"This means that with normal ultrasound you only get information about the mechanical properties of the tissue," said Dr Jevon Longdell, who has been leading the project.

"With our technique, you get lots of rich information about optical properties of the tissue."

While it's not difficult to push light through your body - just put a torch against your hand - trying to build a clear picture out of the thick fog that is our biological tissue isn't so easy.

Imaging using purely optical techniques becomes highly scattered beyond a few millimetres - yet ultrasound can travel through tissue with minimal scatter.

During their research, Dr Longdell and his colleagues bathed a tissue sample in light from a laser with a "very, very, precisely" controlled wavelength.

"We then send a short, well localised pulse of ultrasound through the sample," he said. "As it travels through the sample ultrasound produces wavelength-shifted, or ultra-sonically tagged photons."

By detecting these photons as the ultrasound pulse passes through, a 3D image can be produced.

"The trouble is that the wavelength shift that the ultrasonically tagged photons get is very small, so you need a very special filter to separate them out - however, what we have is the world's best such filter."

Internationally, UMOT has been touted as a potential new way to detect cancer.

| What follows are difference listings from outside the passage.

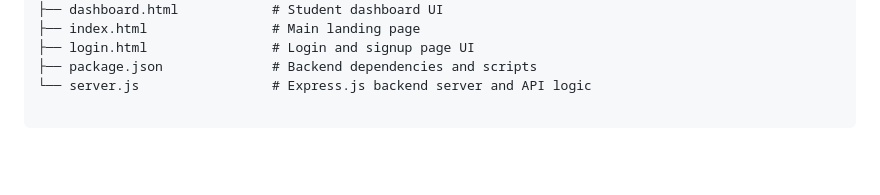
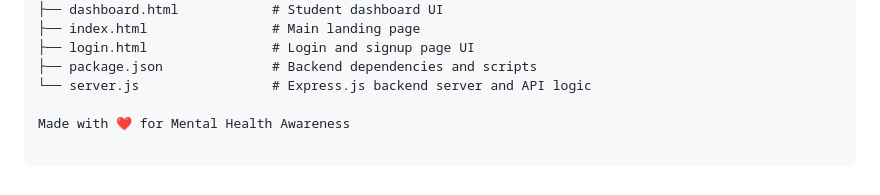
Before and after one commit to codealchemist007/mindmate-platform, a Markdown page: README.md, the part around one of its changes. Rendered like a GitHub page; blank space fills up the shorter version.

```diff
--- a/README.md
+++ b/README.md
@@ -163,3 +163,5 @@ mindmate-platform/
 ├── login.html                # Login and signup page UI
 ├── package.json              # Backend dependencies and scripts
 └── server.js                 # Express.js backend server and API logic
+
+Made with ❤️ for Mental Health Awareness
```
Also changed, not shown: other parts of README.md (+1 -1 lines).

Cosmetic companies, keen to see what happened beneath the skin when their products were applied, had also shown strong interest in the technology.

Dr Longdell said the filters used by the centre for acousto-optic imaging were the world's best.

Nobel winner to visit NZ

One of the world's most renowned physicists and the former Energy Secretary of the United States is to visit New Zealand next month.

Professor Steven Chu, who received a shared Nobel Prize in 1997 for his work on methods to cool and trap atoms using lasers, will speak at a graduation ceremony and give a public lecture at the University of Otago.

He will also visit the university-based Dodd-Walls Centre for Photonic and Quantum Technologies, recently established as a Centre of Research Excellence.

The centre's director, Associate Professor David Hutchinson, said it was a coup to host Professor Chu, who served as Energy Secretary between 2009 and 2013.

Under the skin - how it works

• Tissue is bathed in light from a laser with a precisely controlled wavelength.
• A short, sharp pulse of ultrasound is then sent through the tissue, producing a scatter of photons that are ultrasonically tagged.
• Researchers use a sophisticated filter to separate out each photon.
• From this, they can construct a three-dimensional picture of our biological tissue, centimetres below the skin.
• This approach has been touted for use in cancer detection and gauging the effectiveness of cosmetic creams.